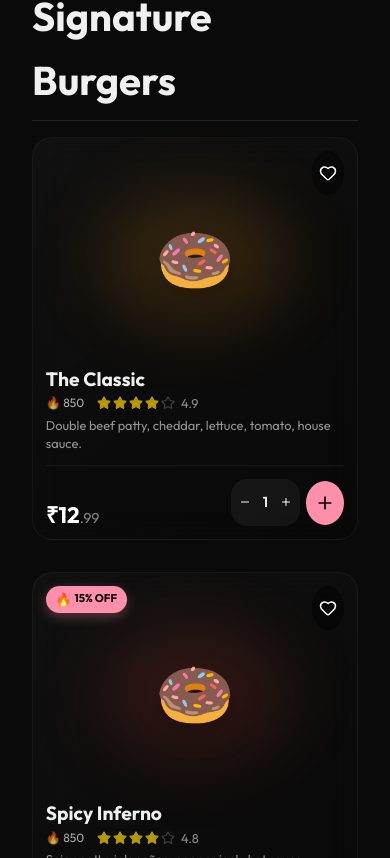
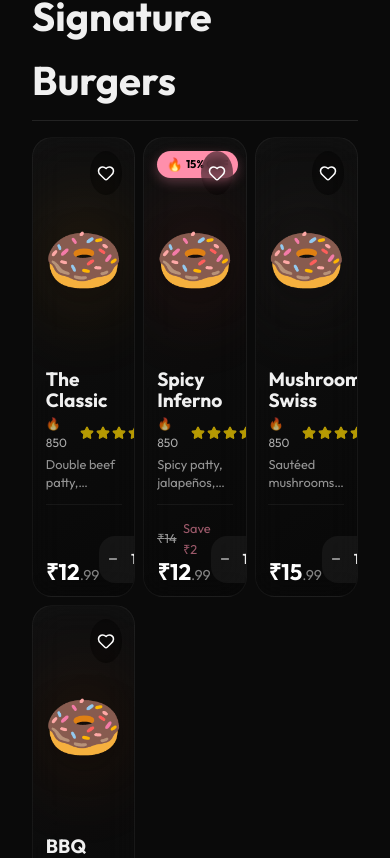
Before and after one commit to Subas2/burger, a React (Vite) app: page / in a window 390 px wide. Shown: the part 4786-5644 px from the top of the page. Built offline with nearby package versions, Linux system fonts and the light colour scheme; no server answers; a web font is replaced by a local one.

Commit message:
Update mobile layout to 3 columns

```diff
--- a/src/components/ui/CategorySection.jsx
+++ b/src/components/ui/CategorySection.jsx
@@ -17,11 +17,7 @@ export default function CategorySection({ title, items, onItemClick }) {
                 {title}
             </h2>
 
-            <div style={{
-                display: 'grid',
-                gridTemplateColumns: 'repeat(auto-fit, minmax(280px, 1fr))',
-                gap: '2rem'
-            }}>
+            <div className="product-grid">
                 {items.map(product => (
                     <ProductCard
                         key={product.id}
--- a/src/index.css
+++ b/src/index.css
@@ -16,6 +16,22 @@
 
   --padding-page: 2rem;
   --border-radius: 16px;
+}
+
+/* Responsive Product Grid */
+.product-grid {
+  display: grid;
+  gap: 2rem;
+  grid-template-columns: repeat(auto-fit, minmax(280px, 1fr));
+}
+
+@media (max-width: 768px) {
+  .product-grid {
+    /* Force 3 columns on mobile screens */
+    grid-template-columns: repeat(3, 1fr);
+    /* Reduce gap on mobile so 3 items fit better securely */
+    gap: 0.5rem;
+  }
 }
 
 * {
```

**What to work on:**
All of the records above should be returned exactly, though the pictures should not.

**The completed task:**
Before and after one commit to Subas2/burger, a React (Vite) app: page / in a window 390 px wide. Shown: the part 4786-5644 px from the top of the page. Built offline with nearby package versions, Linux system fonts and the light colour scheme; no server answers; a web font is replaced by a local one.

Commit message:
Update mobile layout to 3 columns

```diff
--- a/src/components/ui/CategorySection.jsx
+++ b/src/components/ui/CategorySection.jsx
@@ -17,11 +17,7 @@ export default function CategorySection({ title, items, onItemClick }) {
                 {title}
             </h2>
 
-            <div style={{
-                display: 'grid',
-                gridTemplateColumns: 'repeat(auto-fit, minmax(280px, 1fr))',
-                gap: '2rem'
-            }}>
+            <div className="product-grid">
                 {items.map(product => (
                     <ProductCard
                         key={product.id}
--- a/src/index.css
+++ b/src/index.css
@@ -16,6 +16,22 @@
 
   --padding-page: 2rem;
   --border-radius: 16px;
+}
+
+/* Responsive Product Grid */
+.product-grid {
+  display: grid;
+  gap: 2rem;
+  grid-template-columns: repeat(auto-fit, minmax(280px, 1fr));
+}
+
+@media (max-width: 768px) {
+  .product-grid {
+    /* Force 3 columns on mobile screens */
+    grid-template-columns: repeat(3, 1fr);
+    /* Reduce gap on mobile so 3 items fit better securely */
+    gap: 0.5rem;
+  }
 }
 
 * {
```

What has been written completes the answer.